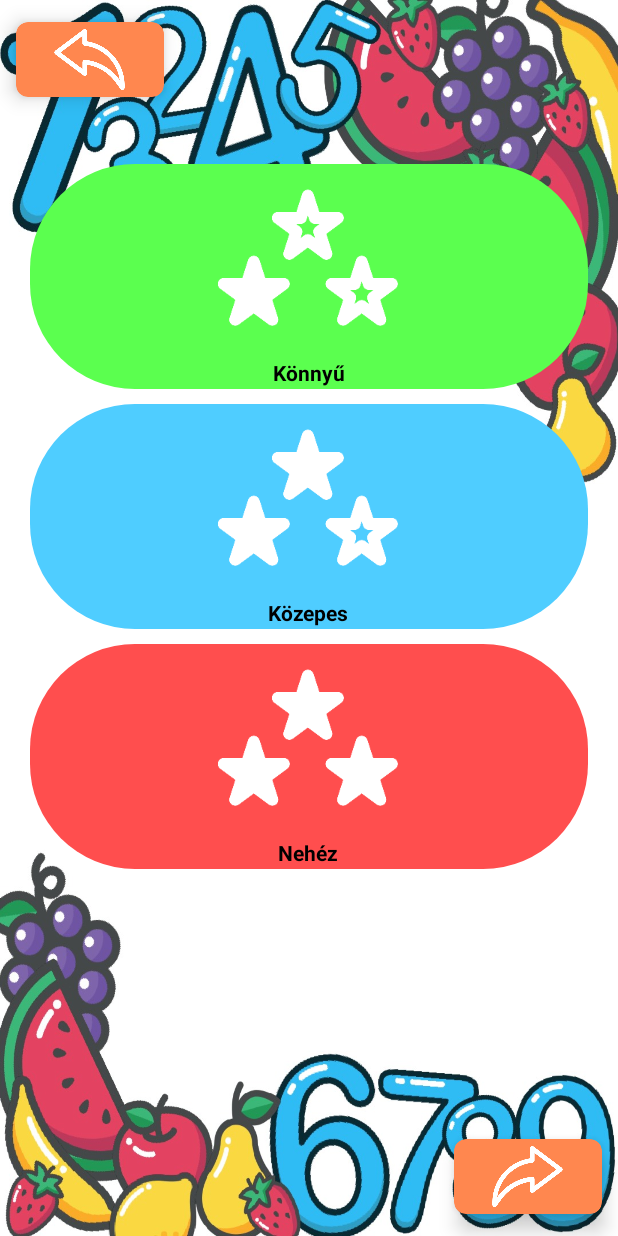
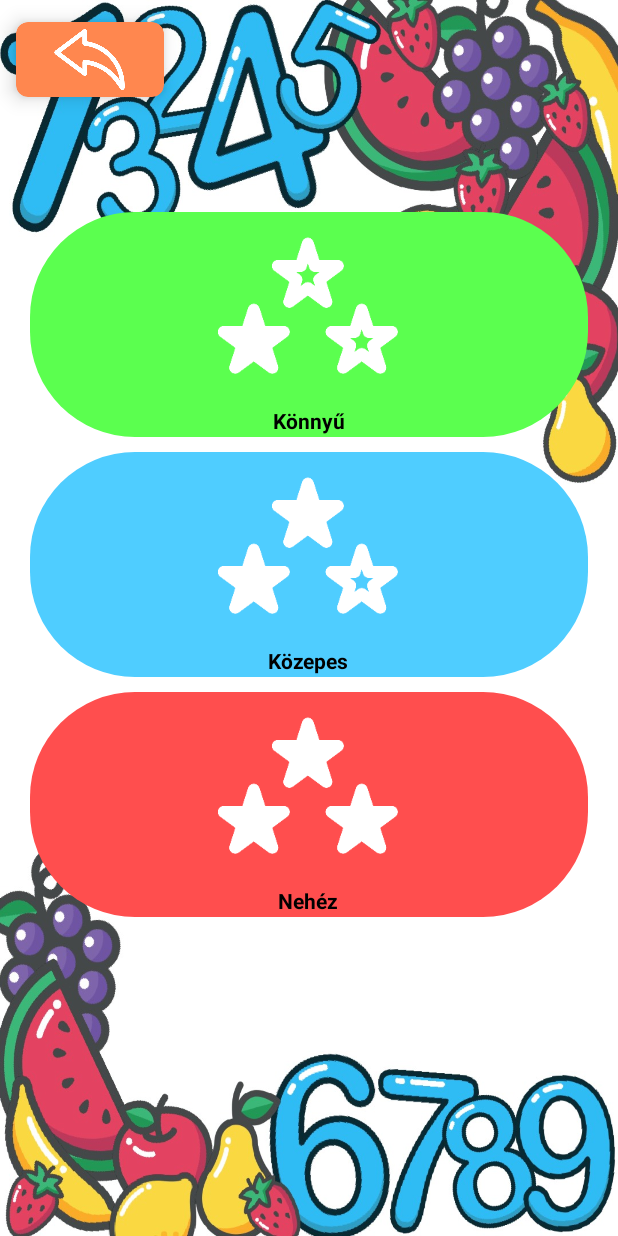
Before and after one commit to KulcsarVivi/Android-application, an Android app: the DifficultyLevelActivity screen opened directly, with no data from a screen before it, on a phone screen of 412 x 824 dp. Run offline under Robolectric (Android 15) with nearby library versions, the phone set to English and light mode, and no system bars.

Commit message:
Nehézségi szint kiválasztása

```diff
--- a/app/src/main/java/com/example/playfulmath/DifficultyLevelActivity.java
+++ b/app/src/main/java/com/example/playfulmath/DifficultyLevelActivity.java
@@ -12,7 +12,7 @@ import android.widget.RadioButton;
 
 public class DifficultyLevelActivity extends AppCompatActivity {
 
-    private CardView gameMenuBackCardView, difficultyLevelNextCardView;
+    private CardView gameMenuBackCardView;
     private RadioButton easy, medium, hard;
 
     @Override
@@ -24,17 +24,7 @@ public class DifficultyLevelActivity extends AppCompatActivity {
         medium = findViewById(R.id.mediumRadioButton);
         hard = findViewById(R.id.hardRadioButton);
 
-        difficultyLevelNextCardView = (CardView) findViewById(R.id.difficultyLevelNextCardView);
         gameMenuBackCardView = (CardView) findViewById(R.id.gameMenuBackCardView);
-
-        difficultyLevelNextCardView.setOnClickListener(new View.OnClickListener() {
-            @Override
-            public void onClick(View view) {
-                Intent intent = new Intent(DifficultyLevelActivity.this, FruitActivity.class);
-                startActivity(intent);
-                finish();
-            }
-        });
 
         gameMenuBackCardView.setOnClickListener(new View.OnClickListener() {
             @Override
@@ -44,7 +34,29 @@ public class DifficultyLevelActivity extends AppCompatActivity {
                 finish();
             }
         });
+        easy.setOnClickListener(new View.OnClickListener() {
+            @Override
+            public void onClick(View view) {
+                startFruit("easy");
+            }
+        });
+        medium.setOnClickListener(new View.OnClickListener() {
+            @Override
+            public void onClick(View view) {
+                startFruit("medium");
+            }
+        });
+        hard.setOnClickListener(new View.OnClickListener() {
+            @Override
+            public void onClick(View view) {
+                startFruit("hard");
+            }
+        });
     }
-    //TODO itt még majd be kell állítani a nehézséget activity indítás előtt!
-    // TODO kiválasztani a megfelelő szintet és egy buttonnal léptetni a kövi Activity-re
+
+    private void startFruit(String difficulty) {
+        Intent intent = new Intent(this, FruitActivity.class);
+        intent.putExtra("difficulty", difficulty);
+        startActivity(intent);
+    }
 }
--- a/app/src/main/res/layout/activity_difficulty_level.xml
+++ b/app/src/main/res/layout/activity_difficulty_level.xml
@@ -34,7 +34,9 @@
         android:id="@+id/radioGroup"
         android:layout_width="match_parent"
         android:layout_height="wrap_content"
-        android:layout_margin="20dp"
+        android:layout_marginTop="52dp"
+        android:layout_marginLeft="20dp"
+        android:layout_marginRight="20dp"
         android:orientation="vertical"
         android:layout_below="@+id/gameMenuBackCardView">
 
@@ -78,30 +80,4 @@
             android:textAlignment="center"/>
     </RadioGroup>
 
-    <androidx.cardview.widget.CardView
-        android:id="@+id/difficultyLevelNextCardView"
-        android:layout_width="120dp"
-        android:layout_height="wrap_content"
-        android:layout_gravity="fill"
-        app:cardBackgroundColor="@color/orange"
-        app:cardCornerRadius="8dp"
-        app:cardElevation="8dp"
-        app:cardUseCompatPadding="true"
-        android:layout_alignParentBottom="true"
-        android:layout_alignParentRight="true">
-
-        <LinearLayout
-            android:layout_width="wrap_content"
-            android:layout_height="wrap_content"
-            android:layout_gravity="center_vertical|center_horizontal"
-            android:gravity="center"
-            android:orientation="vertical">
-
-            <ImageView
-                android:layout_width="50dp"
-                android:layout_height="50dp"
-                android:src="@drawable/next_icon" />
-        </LinearLayout>
-    </androidx.cardview.widget.CardView>
-
 </RelativeLayout>
```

□ □ □

TASK TO COMPLETE: Search the records above for "this" and copy every line that has it.

RESPONSE AREA:
-                Intent intent = new Intent(DifficultyLevelActivity.this, FruitActivity.class);
+        Intent intent = new Intent(this, FruitActivity.class);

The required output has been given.